◆ Source data:
********************

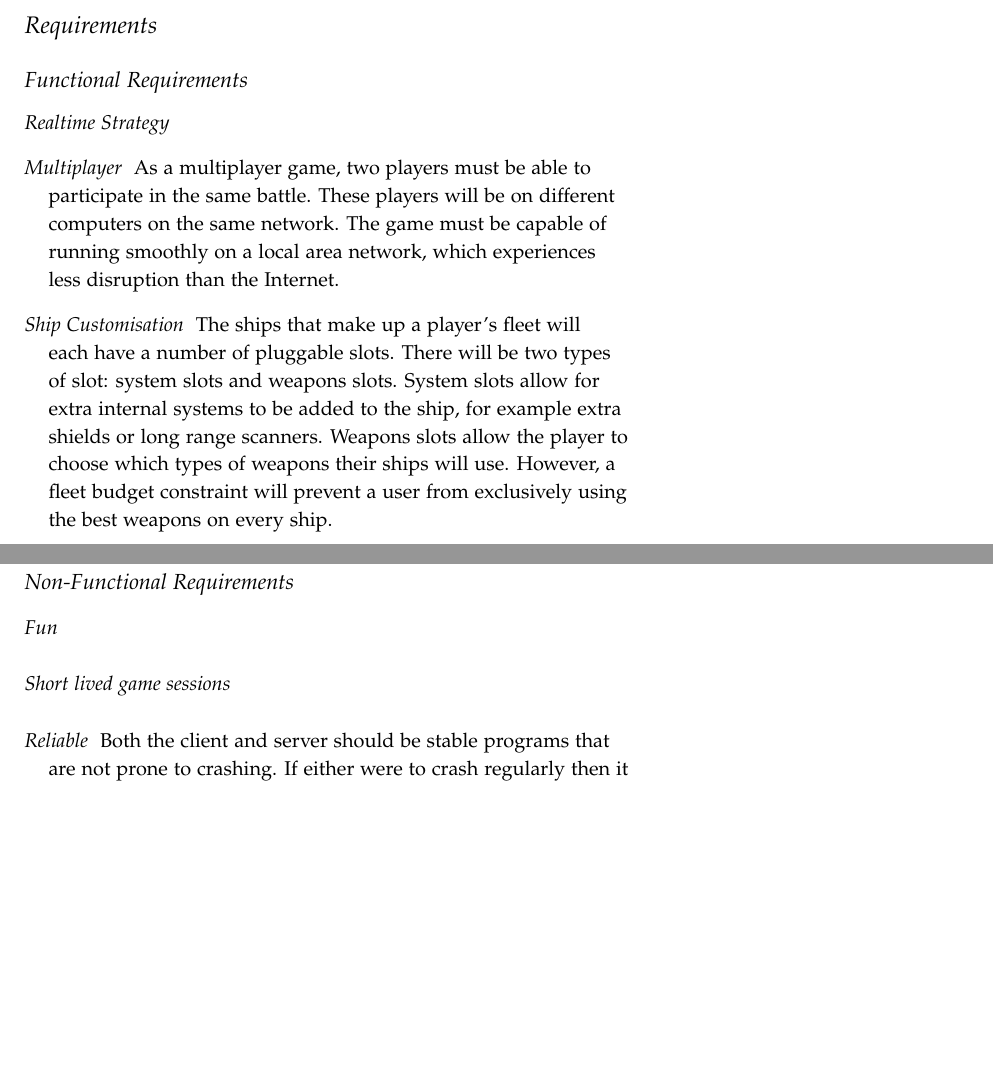
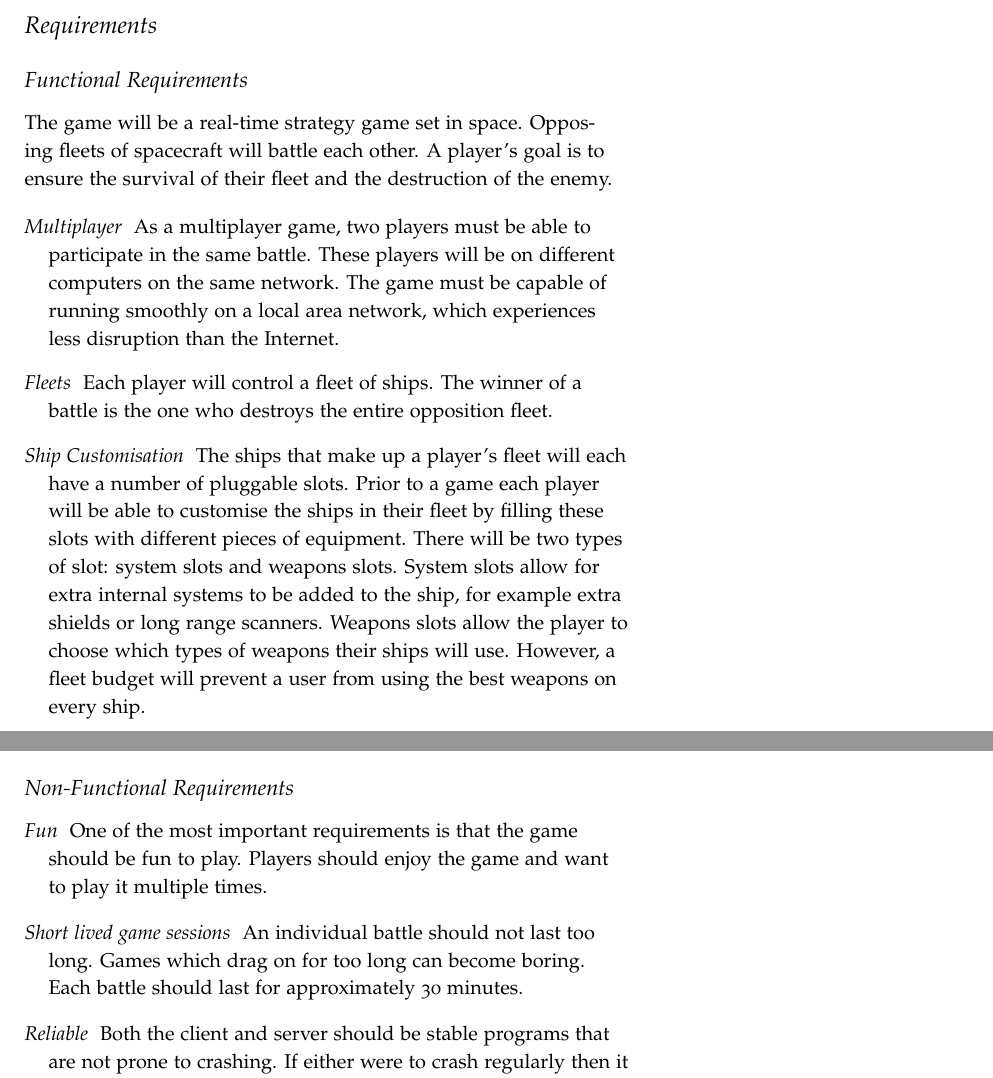
Before and after one commit to laithalissa/Serenity-report, a LaTeX thesis (Group Report/CS407 Group Report.tex, which reads Group Report/chapter/pid/requirements.tex): two parts of pages 15 and 17 of 57, joined at a grey line, cut so that both start at the same text, the shorter picture padded with empty space. Compiled offline with pdfLaTeX.

Commit message:
Fill in the remaining requirements

```diff
--- a/Group Report/chapter/pid/requirements.tex
+++ b/Group Report/chapter/pid/requirements.tex
@@ -12,10 +12,11 @@
 % what it will be used for
 % how we will measure success
 
+The game will be a real-time strategy game set in space. Opposing fleets of spacecraft
+will battle each other. A player's goal is to ensure the survival of their fleet and the destruction
+of the enemy.
+
 \begin{description}
-
-	\item[Realtime Strategy]
-
 
 	\item[Multiplayer]
 
@@ -23,14 +24,20 @@
 	players will be on different computers on the same network. The game must be capable of running
 	smoothly on a local area network, which experiences less disruption than the Internet.
 
+	\item[Fleets]
+
+	Each player will control a fleet of ships. The winner of a battle is the one who destroys
+	the entire opposition fleet.
+
 	\item[Ship Customisation]
 
 	The ships that make up a player's fleet will each have a number of pluggable slots.
+	Prior to a game each player will be able to customise the ships in their fleet by filling
+	these slots with different pieces of equipment.
 	There will be two types of slot: system slots and weapons slots. System slots allow for extra
 	internal systems to be added to the ship, for example extra shields or long range scanners.
 	Weapons slots allow the player to choose which types of weapons their ships will use. However,
-	a fleet budget constraint will prevent a user from exclusively using the best weapons on
-	every ship.
+	a fleet budget will prevent a user from using the best weapons on every ship.
 
 	\item[Resource System]
 
@@ -104,7 +110,13 @@
 
 	\item[Fun]
 
+	One of the most important requirements is that the game should be fun to play.
+	Players should enjoy the game and want to play it multiple times.
+
 	\item[Short lived game sessions]
+
+	An individual battle should not last too long. Games which drag on for too long
+	can become boring. Each battle should last for approximately 30 minutes.
 
 	\item[Reliable]
 
```
Also changed, not shown: Group Report/chapter/pid/requirements.tex (5 more changed lines). Lines whose indentation alone changed are shown as unchanged.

********************

◆ Task details:
Omitting all pictures, reproduce the records above in their entirety.

◆ Answer to this exercise:
Before and after one commit to laithalissa/Serenity-report, a LaTeX thesis (Group Report/CS407 Group Report.tex, which reads Group Report/chapter/pid/requirements.tex): two parts of pages 15 and 17 of 57, joined at a grey line, cut so that both start at the same text, the shorter picture padded with empty space. Compiled offline with pdfLaTeX.

Commit message:
Fill in the remaining requirements

```diff
--- a/Group Report/chapter/pid/requirements.tex
+++ b/Group Report/chapter/pid/requirements.tex
@@ -12,10 +12,11 @@
 % what it will be used for
 % how we will measure success
 
+The game will be a real-time strategy game set in space. Opposing fleets of spacecraft
+will battle each other. A player's goal is to ensure the survival of their fleet and the destruction
+of the enemy.
+
 \begin{description}
-
-	\item[Realtime Strategy]
-
 
 	\item[Multiplayer]
 
@@ -23,14 +24,20 @@
 	players will be on different computers on the same network. The game must be capable of running
 	smoothly on a local area network, which experiences less disruption than the Internet.
 
+	\item[Fleets]
+
+	Each player will control a fleet of ships. The winner of a battle is the one who destroys
+	the entire opposition fleet.
+
 	\item[Ship Customisation]
 
 	The ships that make up a player's fleet will each have a number of pluggable slots.
+	Prior to a game each player will be able to customise the ships in their fleet by filling
+	these slots with different pieces of equipment.
 	There will be two types of slot: system slots and weapons slots. System slots allow for extra
 	internal systems to be added to the ship, for example extra shields or long range scanners.
 	Weapons slots allow the player to choose which types of weapons their ships will use. However,
-	a fleet budget constraint will prevent a user from exclusively using the best weapons on
-	every ship.
+	a fleet budget will prevent a user from using the best weapons on every ship.
 
 	\item[Resource System]
 
@@ -104,7 +110,13 @@
 
 	\item[Fun]
 
+	One of the most important requirements is that the game should be fun to play.
+	Players should enjoy the game and want to play it multiple times.
+
 	\item[Short lived game sessions]
+
+	An individual battle should not last too long. Games which drag on for too long
+	can become boring. Each battle should last for approximately 30 minutes.
 
 	\item[Reliable]
 
```
Also changed, not shown: Group Report/chapter/pid/requirements.tex (5 more changed lines). Lines whose indentation alone changed are shown as unchanged.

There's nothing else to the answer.